How to Prevent Attitude Sickness

Altitude Sickness usually affects persons who aren’t used to traveling to such high elevations, but it may affect anyone. Even someone who rises on a daily basis might be knocked down a notch. First and foremost, what is altitude sickness? It results from a lack of oxygen at high elevations, since the air becomes thinner as you ascend higher.


There are three categories of altitude sickness.

Acute Mountain Sickness

It is the mildest kind of altitude sickness starts within 12 hours of reaching a high altitude and lasts less than 3 days.  It’s on the verge of becoming the second sort of altitude sickness after three days. Its signs and symptoms are more of a nuisance than anything else.

Cerebral Edema at High Altitude

Altitude sickness can be fatal at this stage. This can occur after Acute Mountain Sickness. If the symptoms worsen come back to a lower level and get medical care as soon as possible. Confusion develops in as the symptoms get more acute.

High Altitude Pulmonary Edema

This is the most serious type of pulmonary edema, and it only occurs at elevations of at least 14,000 feet when they face trouble breathing and starts coughing . They should receive oxygen treatment right once and descend as quickly as feasible.

Any altitude sickness that isn’t Acute Mountain Sickness should be treated as soon as possible.


The majority of the time, it happens at random and for no explicable reason. The air becomes thinner at higher elevations, and our bodies do not obtain the oxygen they require.

There are a few factors that might set it off, including:

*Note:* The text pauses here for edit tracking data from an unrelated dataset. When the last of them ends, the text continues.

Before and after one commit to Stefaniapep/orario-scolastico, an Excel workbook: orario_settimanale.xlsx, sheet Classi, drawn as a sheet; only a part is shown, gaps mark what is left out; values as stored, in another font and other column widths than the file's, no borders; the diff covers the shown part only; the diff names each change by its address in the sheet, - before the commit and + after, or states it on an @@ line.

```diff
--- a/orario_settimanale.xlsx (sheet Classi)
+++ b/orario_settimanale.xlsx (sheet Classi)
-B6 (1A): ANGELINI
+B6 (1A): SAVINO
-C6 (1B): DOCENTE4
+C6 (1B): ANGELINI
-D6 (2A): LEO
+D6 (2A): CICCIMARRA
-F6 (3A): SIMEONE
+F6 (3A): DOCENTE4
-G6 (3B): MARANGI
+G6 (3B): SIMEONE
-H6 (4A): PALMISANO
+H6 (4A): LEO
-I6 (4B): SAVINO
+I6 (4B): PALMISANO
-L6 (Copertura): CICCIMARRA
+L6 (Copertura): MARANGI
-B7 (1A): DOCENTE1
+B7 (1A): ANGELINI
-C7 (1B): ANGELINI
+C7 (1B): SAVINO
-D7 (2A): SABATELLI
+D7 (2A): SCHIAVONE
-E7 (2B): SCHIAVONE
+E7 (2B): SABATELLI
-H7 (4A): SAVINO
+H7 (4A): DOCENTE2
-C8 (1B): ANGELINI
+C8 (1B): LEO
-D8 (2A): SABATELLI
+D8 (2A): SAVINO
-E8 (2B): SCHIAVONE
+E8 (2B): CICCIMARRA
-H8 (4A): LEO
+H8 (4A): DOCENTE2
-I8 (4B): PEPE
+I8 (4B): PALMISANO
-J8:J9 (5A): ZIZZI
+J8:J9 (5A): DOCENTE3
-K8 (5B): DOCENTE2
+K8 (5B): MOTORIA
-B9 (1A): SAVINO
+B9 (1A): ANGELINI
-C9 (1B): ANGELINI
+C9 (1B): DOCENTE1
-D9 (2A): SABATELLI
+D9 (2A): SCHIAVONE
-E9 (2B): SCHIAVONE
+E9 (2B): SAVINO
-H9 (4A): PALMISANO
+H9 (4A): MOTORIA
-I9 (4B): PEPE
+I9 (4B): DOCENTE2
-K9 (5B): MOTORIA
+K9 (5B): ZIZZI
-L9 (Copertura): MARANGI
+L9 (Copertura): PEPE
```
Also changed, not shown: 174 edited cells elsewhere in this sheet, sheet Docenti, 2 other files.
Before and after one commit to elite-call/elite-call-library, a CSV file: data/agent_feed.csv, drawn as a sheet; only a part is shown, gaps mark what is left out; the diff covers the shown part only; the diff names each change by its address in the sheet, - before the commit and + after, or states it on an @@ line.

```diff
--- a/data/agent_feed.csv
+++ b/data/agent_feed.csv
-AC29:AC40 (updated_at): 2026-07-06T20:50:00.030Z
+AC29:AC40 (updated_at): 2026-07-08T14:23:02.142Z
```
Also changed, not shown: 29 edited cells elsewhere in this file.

  • Ascending too quickly and without allowing your body to adjust to the shift in oxygen
  • Drinking insufficient amounts of water or replacing another liquid for water
  • Overexerted yourself during the first twenty-four hours of the ascent.
  • Using sedatives or drinking alcohol
  • Hypothermia is a condition in which a person becomes cold
  • The symptoms usually go away as we become acclimated to the thin air, although they might sometimes grow worse.


Altitude sickness occurs in a variety of forms, the most common of which are:

  • Weakness and/or exhaustion
  • An excruciating headache
  • Being nauseous Not in the mood to eat
  • Nausea, which may result in vomiting
  • Having difficulty sleeping or waking up frequently through the night

It’s possible that your lips or fingernails could turn blue, and breathing may sound like someone is crushing paper. If your lungs or brain are affected, you will get disoriented and have difficulty walking straight. The symptoms are not always severe, but they might become so.

New symptoms may appear as altitude sickness progresses to the second or third kind. If your breathing sounds like it’s crumbling paper or if it’s difficult to breathe at all, get medical help right away. At this moment, altitude sickness is on the verge of killing you.


That’s when altitude sickness becomes extremely deadly. The following are symptoms to be aware of:

  • Any generic signs or symptoms
  • Because of exhaustion or respiratory difficulties, you can no longer do routine tasks (such as walking).
  • Perplexity is the first sign to seek treatment
  • A coma will ensue eventually.
  • The ability to coordinate gets severely hampered.

If left untreated, this will worsen the symptoms and eventually result in death.


The most dangerous of the three types of altitude sickness is this one. It usually uses a similar symptoms, but as the problem worsens, new ones appear. They will consist of the following:

  • Fever is a contagious illness.
  • A foamy cough followed with a wet cough
  • Respirations that gurgle to the point where your breathing sounds like crumpling paper

This is one of the most recent symptoms, and it is quite deadly if left untreated. Even the respiratory system has failed.


If you do any of these things, your altitude sickness might get worse, and it might even turn deadly. Before we get into how to cure and avoid altitude sickness, let’s go over some of the things you should never do.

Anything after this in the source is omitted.